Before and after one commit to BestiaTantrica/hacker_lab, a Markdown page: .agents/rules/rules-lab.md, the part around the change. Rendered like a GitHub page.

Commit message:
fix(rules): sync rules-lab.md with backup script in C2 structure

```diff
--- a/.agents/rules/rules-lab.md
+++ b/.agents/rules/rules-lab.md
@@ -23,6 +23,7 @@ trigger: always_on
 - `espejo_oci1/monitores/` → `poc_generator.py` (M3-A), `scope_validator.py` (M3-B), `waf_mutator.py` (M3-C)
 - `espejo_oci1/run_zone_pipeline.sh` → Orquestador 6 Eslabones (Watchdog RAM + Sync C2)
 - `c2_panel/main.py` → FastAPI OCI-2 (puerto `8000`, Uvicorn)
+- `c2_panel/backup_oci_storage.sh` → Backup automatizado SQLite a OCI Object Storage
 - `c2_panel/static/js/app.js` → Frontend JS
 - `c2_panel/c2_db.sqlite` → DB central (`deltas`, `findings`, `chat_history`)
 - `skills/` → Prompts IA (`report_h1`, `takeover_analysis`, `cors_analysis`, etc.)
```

::::::

WHAT TO WORK ON => Could you reproduce every record exactly as shown above?

TASK SOLUTION =>
Before and after one commit to BestiaTantrica/hacker_lab, a Markdown page: .agents/rules/rules-lab.md, the part around the change. Rendered like a GitHub page.

Commit message:
fix(rules): sync rules-lab.md with backup script in C2 structure

```diff
--- a/.agents/rules/rules-lab.md
+++ b/.agents/rules/rules-lab.md
@@ -23,6 +23,7 @@ trigger: always_on
 - `espejo_oci1/monitores/` → `poc_generator.py` (M3-A), `scope_validator.py` (M3-B), `waf_mutator.py` (M3-C)
 - `espejo_oci1/run_zone_pipeline.sh` → Orquestador 6 Eslabones (Watchdog RAM + Sync C2)
 - `c2_panel/main.py` → FastAPI OCI-2 (puerto `8000`, Uvicorn)
+- `c2_panel/backup_oci_storage.sh` → Backup automatizado SQLite a OCI Object Storage
 - `c2_panel/static/js/app.js` → Frontend JS
 - `c2_panel/c2_db.sqlite` → DB central (`deltas`, `findings`, `chat_history`)
 - `skills/` → Prompts IA (`report_h1`, `takeover_analysis`, `cors_analysis`, etc.)
```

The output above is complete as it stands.